> Task: Restate word for word every entry that appears below, skipping its pictures.

____ Information supplied

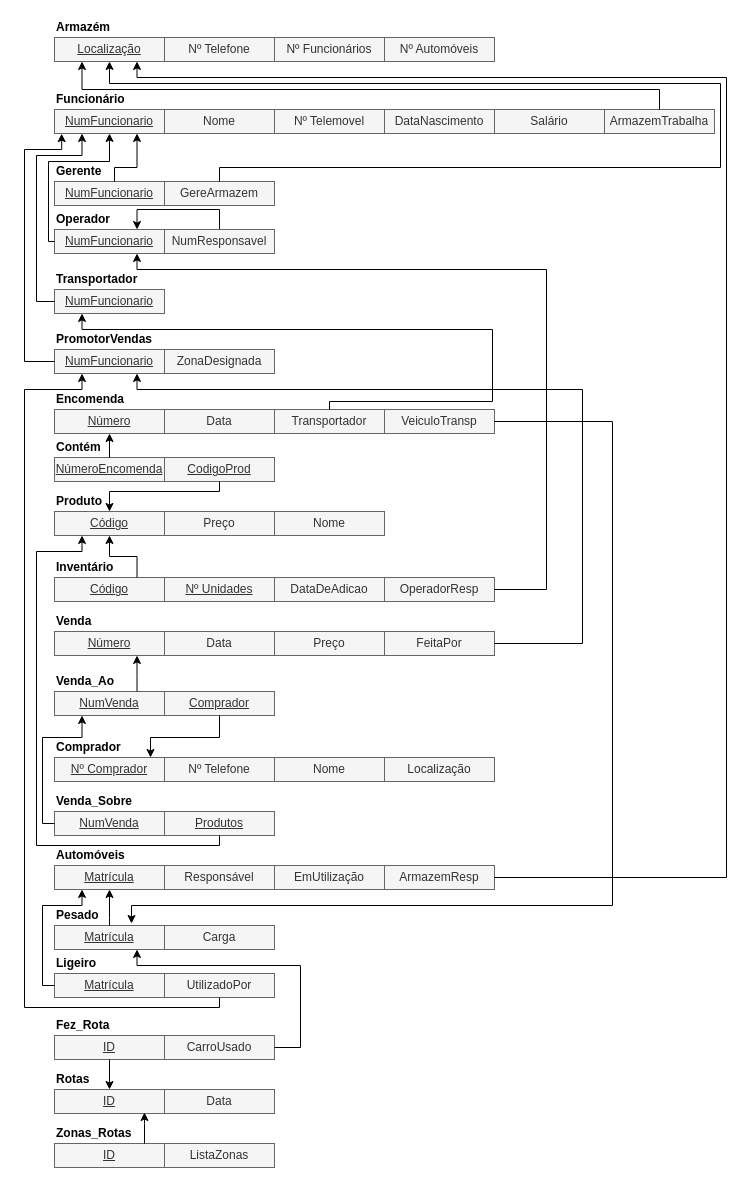
Before: DER and REL/relational.drawio in dot-1q/bd-bebidis, a draw.io diagram. Source tidied: cells renumbered, new cells numbered last; positions are measured from the earlier drawing's top-left corner, leaving out a move shared by most shapes. Both pictures are drawn from the tidied source at 100%, with x=0, y=0 at pixel (24, 17).
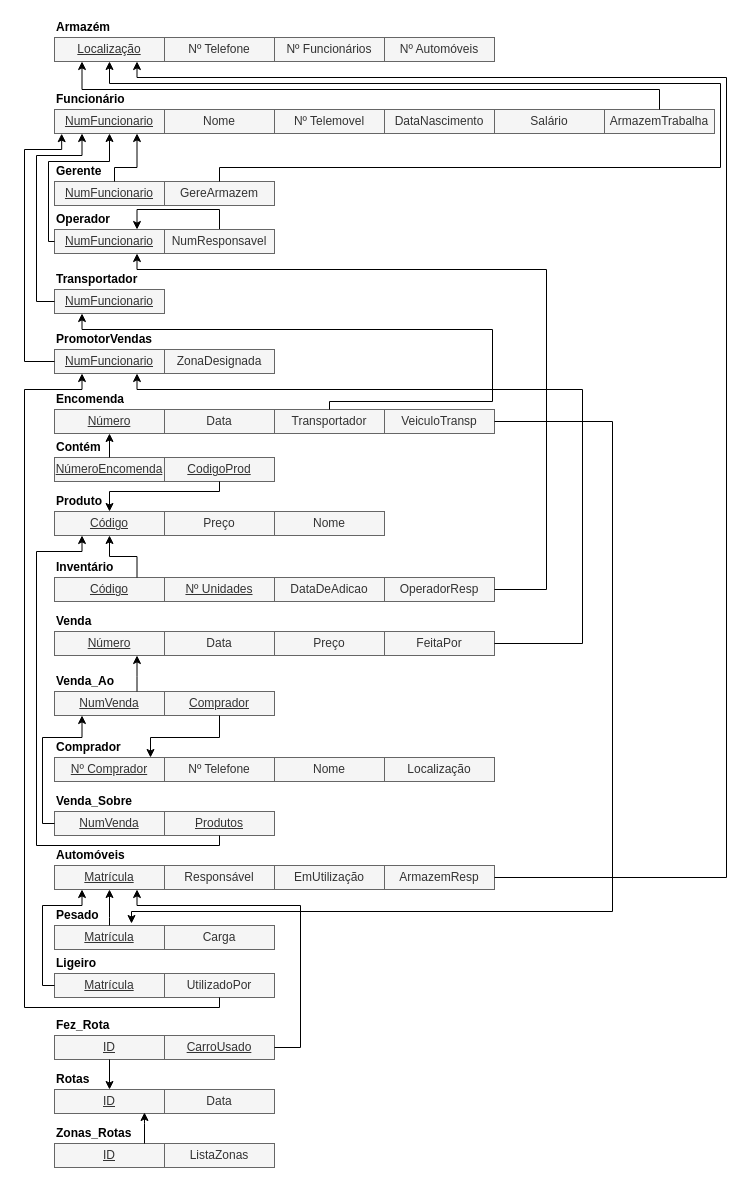
The same diagram, later.

The change refers to these unchanged cells:
```xml
<mxCell id="3" value="Matrícula" style="rounded=0;whiteSpace=wrap;html=1;fillColor=#f5f5f5;strokeColor=#666666;fontColor=#333333;fontStyle=4;" parent="2" vertex="1">
  <mxGeometry y="20" width="110" height="24" as="geometry" />
</mxCell>
<mxCell id="37" value="VeiculoTransp" style="rounded=0;whiteSpace=wrap;html=1;fillColor=#f5f5f5;strokeColor=#666666;fontColor=#333333;" parent="32" vertex="1">
  <mxGeometry x="330" y="22" width="110" height="24" as="geometry" />
</mxCell>
<mxCell id="74" value="Matrícula" style="rounded=0;whiteSpace=wrap;html=1;fillColor=#f5f5f5;strokeColor=#666666;fontColor=#333333;fontStyle=4;" parent="73" vertex="1">
  <mxGeometry y="20" width="110" height="24" as="geometry" />
</mxCell>
<mxCell id="120" style="group;" parent="1" vertex="1">
  <mxGeometry x="30" y="996" width="330" height="46" as="geometry" />
</mxCell>
```

The edit, as a diff of the source:
```diff
@@
     <mxCell id="95" style="edgeStyle=orthogonalEdgeStyle;rounded=0;jettySize=auto;html=1;exitX=1;exitY=0.5;exitDx=0;exitDy=0;" parent="1" edge="1" source="37">
       <mxGeometry relative="1" as="geometry">
         <mxPoint x="107" y="906" as="targetPoint" />
         <Array as="points">
           <mxPoint x="588" y="404" />
-          <mxPoint x="588" y="888" />
-          <mxPoint x="107" y="888" />
+          <mxPoint x="588" y="894" />
+          <mxPoint x="107" y="894" />
         </Array>
       </mxGeometry>
     </mxCell>
@@
-    <mxCell id="123" value="CarroUsado" style="rounded=0;whiteSpace=wrap;html=1;fillColor=#f5f5f5;strokeColor=#666666;fontColor=#333333;" parent="120" vertex="1">
+    <mxCell id="123" value="CarroUsado" style="rounded=0;whiteSpace=wrap;html=1;fillColor=#f5f5f5;strokeColor=#666666;fontColor=#333333;fontStyle=4;" parent="120" vertex="1">
       <mxGeometry x="110" y="22" width="110" height="24" as="geometry" />
     </mxCell>
-    <mxCell id="124" style="edgeStyle=orthogonalEdgeStyle;rounded=0;jettySize=auto;html=1;entryX=0.75;entryY=1;entryDx=0;entryDy=0;" parent="1" edge="1" source="123" target="74">
+    <mxCell id="124" style="edgeStyle=orthogonalEdgeStyle;rounded=0;jettySize=auto;html=1;entryX=0.75;entryY=1;entryDx=0;entryDy=0;" parent="1" edge="1" source="123" target="3">
       <mxGeometry relative="1" as="geometry">
         <Array as="points">
           <mxPoint x="276" y="1030" />
-          <mxPoint x="276" y="948" />
-          <mxPoint x="113" y="948" />
+          <mxPoint x="276" y="888" />
+          <mxPoint x="113" y="888" />
         </Array>
       </mxGeometry>
     </mxCell>
```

________

> Worked solution:
Before: DER and REL/relational.drawio in dot-1q/bd-bebidis, a draw.io diagram. Source tidied: cells renumbered, new cells numbered last; positions are measured from the earlier drawing's top-left corner, leaving out a move shared by most shapes. Both pictures are drawn from the tidied source at 100%, with x=0, y=0 at pixel (24, 17).
The same diagram, later.

The change refers to these unchanged cells:
```xml
<mxCell id="3" value="Matrícula" style="rounded=0;whiteSpace=wrap;html=1;fillColor=#f5f5f5;strokeColor=#666666;fontColor=#333333;fontStyle=4;" parent="2" vertex="1">
  <mxGeometry y="20" width="110" height="24" as="geometry" />
</mxCell>
<mxCell id="37" value="VeiculoTransp" style="rounded=0;whiteSpace=wrap;html=1;fillColor=#f5f5f5;strokeColor=#666666;fontColor=#333333;" parent="32" vertex="1">
  <mxGeometry x="330" y="22" width="110" height="24" as="geometry" />
</mxCell>
<mxCell id="74" value="Matrícula" style="rounded=0;whiteSpace=wrap;html=1;fillColor=#f5f5f5;strokeColor=#666666;fontColor=#333333;fontStyle=4;" parent="73" vertex="1">
  <mxGeometry y="20" width="110" height="24" as="geometry" />
</mxCell>
<mxCell id="120" style="group;" parent="1" vertex="1">
  <mxGeometry x="30" y="996" width="330" height="46" as="geometry" />
</mxCell>
```

The edit, as a diff of the source:
```diff
@@
     <mxCell id="95" style="edgeStyle=orthogonalEdgeStyle;rounded=0;jettySize=auto;html=1;exitX=1;exitY=0.5;exitDx=0;exitDy=0;" parent="1" edge="1" source="37">
       <mxGeometry relative="1" as="geometry">
         <mxPoint x="107" y="906" as="targetPoint" />
         <Array as="points">
           <mxPoint x="588" y="404" />
-          <mxPoint x="588" y="888" />
-          <mxPoint x="107" y="888" />
+          <mxPoint x="588" y="894" />
+          <mxPoint x="107" y="894" />
         </Array>
       </mxGeometry>
     </mxCell>
@@
-    <mxCell id="123" value="CarroUsado" style="rounded=0;whiteSpace=wrap;html=1;fillColor=#f5f5f5;strokeColor=#666666;fontColor=#333333;" parent="120" vertex="1">
+    <mxCell id="123" value="CarroUsado" style="rounded=0;whiteSpace=wrap;html=1;fillColor=#f5f5f5;strokeColor=#666666;fontColor=#333333;fontStyle=4;" parent="120" vertex="1">
       <mxGeometry x="110" y="22" width="110" height="24" as="geometry" />
     </mxCell>
-    <mxCell id="124" style="edgeStyle=orthogonalEdgeStyle;rounded=0;jettySize=auto;html=1;entryX=0.75;entryY=1;entryDx=0;entryDy=0;" parent="1" edge="1" source="123" target="74">
+    <mxCell id="124" style="edgeStyle=orthogonalEdgeStyle;rounded=0;jettySize=auto;html=1;entryX=0.75;entryY=1;entryDx=0;entryDy=0;" parent="1" edge="1" source="123" target="3">
       <mxGeometry relative="1" as="geometry">
         <Array as="points">
           <mxPoint x="276" y="1030" />
-          <mxPoint x="276" y="948" />
-          <mxPoint x="113" y="948" />
+          <mxPoint x="276" y="888" />
+          <mxPoint x="113" y="888" />
         </Array>
       </mxGeometry>
     </mxCell>
```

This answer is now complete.